Fig. 1

Characterization of T. gondii ROP4 VLP, ROP18 VLPs and M1 VLPs. T. gondii ROP4, ROP18 VLPs and M1 VLPs (lane 1, 30 μg; lane 2, 6 μg) were loaded per lane, independently. T. gondii ROP4 protein (63 kDa; A), T. gondii ROP18 protein (61 kDa; B) and influenza M1 protein (28 kDa; A, B) were identified by western blot.

Fig. 2

Animal experimental schedule. Animal experiment were performed as scheduled. Antibody responses, cytokine production and protection were determined.

Fig. 3

Toxoplasma gondii-specific antibody response. T. gondii-specific IgA (A), IgM (B), IgG (C), IgG1 (D), IgG2a (E), and IgG2b (F) antibody responses after prime, 1st boost and 2nd boost were determined. Data are expressed as mean±SD.

Fig. 4

Cellular immune response. Immunized mice were challenge infected with T. gondii ME49, and at week 4 after challenge infections, mice were sacrificed as scheduled. Cytokines IFN-γ (A), IL-6 (B) and IL-10 (C) were determined as indicated (*P<0.05). Data are expressed as mean±SD.

Fig. 5

Body weight reduction of Toxoplasma gondii infection in immunized mice. Mouse body weight changes from mice immunized with VLPs upon challenge infection were monitored. Data are expressed as mean±SD. Naïve+Cha: Naïve mice were challenge infected with ME49 cysts.

Fig. 6

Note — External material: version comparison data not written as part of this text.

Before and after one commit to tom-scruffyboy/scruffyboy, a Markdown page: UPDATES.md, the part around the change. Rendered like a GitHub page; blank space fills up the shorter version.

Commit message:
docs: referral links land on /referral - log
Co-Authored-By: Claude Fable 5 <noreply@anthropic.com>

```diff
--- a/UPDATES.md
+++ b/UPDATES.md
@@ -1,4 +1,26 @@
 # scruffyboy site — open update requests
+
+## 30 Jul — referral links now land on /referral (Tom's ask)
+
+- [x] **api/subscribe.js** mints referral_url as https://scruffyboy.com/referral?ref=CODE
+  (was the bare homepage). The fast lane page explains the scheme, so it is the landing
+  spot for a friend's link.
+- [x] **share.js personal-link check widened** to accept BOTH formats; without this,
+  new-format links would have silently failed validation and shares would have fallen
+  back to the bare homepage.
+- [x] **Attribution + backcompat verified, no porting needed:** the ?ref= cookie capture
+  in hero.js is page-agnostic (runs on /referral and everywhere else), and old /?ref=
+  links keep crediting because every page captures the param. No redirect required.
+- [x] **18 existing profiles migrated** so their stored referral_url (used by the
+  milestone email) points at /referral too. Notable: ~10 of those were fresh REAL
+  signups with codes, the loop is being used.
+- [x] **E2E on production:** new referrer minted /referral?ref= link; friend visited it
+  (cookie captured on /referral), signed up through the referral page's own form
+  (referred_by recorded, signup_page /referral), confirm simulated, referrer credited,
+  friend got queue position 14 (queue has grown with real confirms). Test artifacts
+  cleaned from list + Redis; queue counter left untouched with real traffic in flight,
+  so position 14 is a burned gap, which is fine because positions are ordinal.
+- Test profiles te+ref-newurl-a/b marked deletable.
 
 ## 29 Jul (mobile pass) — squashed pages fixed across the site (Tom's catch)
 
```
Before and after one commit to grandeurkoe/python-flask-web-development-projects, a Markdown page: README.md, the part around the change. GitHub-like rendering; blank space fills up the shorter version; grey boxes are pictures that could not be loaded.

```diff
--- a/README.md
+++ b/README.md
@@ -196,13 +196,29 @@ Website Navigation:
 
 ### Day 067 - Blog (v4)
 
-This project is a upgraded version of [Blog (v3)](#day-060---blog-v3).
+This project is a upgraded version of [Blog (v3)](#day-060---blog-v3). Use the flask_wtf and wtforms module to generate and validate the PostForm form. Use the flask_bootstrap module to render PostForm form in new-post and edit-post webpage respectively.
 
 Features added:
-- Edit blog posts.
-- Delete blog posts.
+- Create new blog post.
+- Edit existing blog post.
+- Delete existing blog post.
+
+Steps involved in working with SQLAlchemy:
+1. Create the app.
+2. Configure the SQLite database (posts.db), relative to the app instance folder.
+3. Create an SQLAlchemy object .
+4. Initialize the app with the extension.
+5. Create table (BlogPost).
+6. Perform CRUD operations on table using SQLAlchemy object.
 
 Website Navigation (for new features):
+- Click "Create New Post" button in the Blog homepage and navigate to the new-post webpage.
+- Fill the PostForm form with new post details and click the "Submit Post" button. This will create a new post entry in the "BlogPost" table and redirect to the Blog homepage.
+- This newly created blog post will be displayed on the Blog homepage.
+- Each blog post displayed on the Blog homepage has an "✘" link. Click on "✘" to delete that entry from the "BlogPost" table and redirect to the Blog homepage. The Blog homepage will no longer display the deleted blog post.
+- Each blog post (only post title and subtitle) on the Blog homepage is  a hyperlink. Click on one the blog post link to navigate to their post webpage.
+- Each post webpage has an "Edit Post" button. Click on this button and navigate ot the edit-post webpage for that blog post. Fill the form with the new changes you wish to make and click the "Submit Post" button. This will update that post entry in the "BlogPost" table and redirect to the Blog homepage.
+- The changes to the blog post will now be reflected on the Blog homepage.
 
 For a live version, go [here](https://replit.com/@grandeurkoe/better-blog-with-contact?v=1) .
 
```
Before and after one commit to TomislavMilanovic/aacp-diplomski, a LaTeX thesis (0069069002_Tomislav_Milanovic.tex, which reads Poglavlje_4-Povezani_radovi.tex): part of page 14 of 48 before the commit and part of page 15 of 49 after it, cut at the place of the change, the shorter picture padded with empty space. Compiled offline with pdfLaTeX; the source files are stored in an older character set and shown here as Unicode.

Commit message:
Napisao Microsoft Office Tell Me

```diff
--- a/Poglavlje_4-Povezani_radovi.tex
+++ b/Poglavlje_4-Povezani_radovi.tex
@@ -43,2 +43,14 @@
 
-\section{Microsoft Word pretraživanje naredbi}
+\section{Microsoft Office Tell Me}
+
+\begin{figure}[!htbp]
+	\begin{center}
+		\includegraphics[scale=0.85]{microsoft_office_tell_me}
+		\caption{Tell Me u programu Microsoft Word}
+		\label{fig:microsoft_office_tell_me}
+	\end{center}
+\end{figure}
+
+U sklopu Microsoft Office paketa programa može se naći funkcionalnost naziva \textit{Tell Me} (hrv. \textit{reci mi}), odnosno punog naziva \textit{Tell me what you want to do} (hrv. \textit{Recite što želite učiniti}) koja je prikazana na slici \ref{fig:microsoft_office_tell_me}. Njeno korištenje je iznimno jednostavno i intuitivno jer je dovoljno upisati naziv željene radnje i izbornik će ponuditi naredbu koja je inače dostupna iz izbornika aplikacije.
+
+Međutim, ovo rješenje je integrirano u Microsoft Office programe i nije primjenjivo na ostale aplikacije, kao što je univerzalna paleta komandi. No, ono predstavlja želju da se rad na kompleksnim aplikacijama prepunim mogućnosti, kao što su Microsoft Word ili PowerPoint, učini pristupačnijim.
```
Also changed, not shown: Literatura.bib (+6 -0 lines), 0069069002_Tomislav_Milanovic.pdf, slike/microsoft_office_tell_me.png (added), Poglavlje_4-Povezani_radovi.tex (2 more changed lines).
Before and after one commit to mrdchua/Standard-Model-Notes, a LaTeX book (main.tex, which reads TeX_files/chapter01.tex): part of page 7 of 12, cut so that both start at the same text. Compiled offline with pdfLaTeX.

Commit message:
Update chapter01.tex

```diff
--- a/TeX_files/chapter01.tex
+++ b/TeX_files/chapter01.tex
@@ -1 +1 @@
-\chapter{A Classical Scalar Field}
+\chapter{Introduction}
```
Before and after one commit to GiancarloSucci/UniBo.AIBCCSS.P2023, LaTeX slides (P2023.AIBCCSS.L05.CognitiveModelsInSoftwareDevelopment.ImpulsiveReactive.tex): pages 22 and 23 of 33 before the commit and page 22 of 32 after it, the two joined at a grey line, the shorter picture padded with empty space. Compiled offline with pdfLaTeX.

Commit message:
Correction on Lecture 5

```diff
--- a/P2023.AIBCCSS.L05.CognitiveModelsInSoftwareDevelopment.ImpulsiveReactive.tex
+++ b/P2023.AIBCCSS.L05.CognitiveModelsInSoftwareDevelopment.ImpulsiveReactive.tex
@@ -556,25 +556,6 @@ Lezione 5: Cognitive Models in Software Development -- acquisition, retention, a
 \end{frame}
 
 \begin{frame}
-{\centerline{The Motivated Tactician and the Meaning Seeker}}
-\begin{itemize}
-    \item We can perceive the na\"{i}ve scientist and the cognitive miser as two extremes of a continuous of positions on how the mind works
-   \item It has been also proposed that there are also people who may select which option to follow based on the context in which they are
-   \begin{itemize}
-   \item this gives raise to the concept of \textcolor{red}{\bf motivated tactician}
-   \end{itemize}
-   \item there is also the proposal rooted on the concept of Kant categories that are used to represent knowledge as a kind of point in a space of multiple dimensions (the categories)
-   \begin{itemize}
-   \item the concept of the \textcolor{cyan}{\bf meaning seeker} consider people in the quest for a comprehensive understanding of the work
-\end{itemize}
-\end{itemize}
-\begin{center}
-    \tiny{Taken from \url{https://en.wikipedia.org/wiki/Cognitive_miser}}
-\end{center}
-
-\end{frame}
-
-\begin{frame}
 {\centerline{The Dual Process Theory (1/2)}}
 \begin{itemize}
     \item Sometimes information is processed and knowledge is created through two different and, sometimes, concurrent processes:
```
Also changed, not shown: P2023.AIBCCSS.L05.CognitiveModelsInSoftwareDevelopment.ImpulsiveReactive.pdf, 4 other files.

Changes in number of Toxoplasma gondii ME49 cyst in the brain. Immunized mice were orally challenge infected with cysts and sacrificed at week 4 after last immunization. Changes of cyst counts were counted in groups ROP18 VLP, ROP4 VLP and Naive+Cha. Data are expressed as mean±SD. Naive+Cha:Naive mice were challenge infected with ME49 cysts. à and Naive+Cha. (A) Data are expressed as mean±SD. Naive+Cha. (B)The cyst in the mouse brain of each experimental group.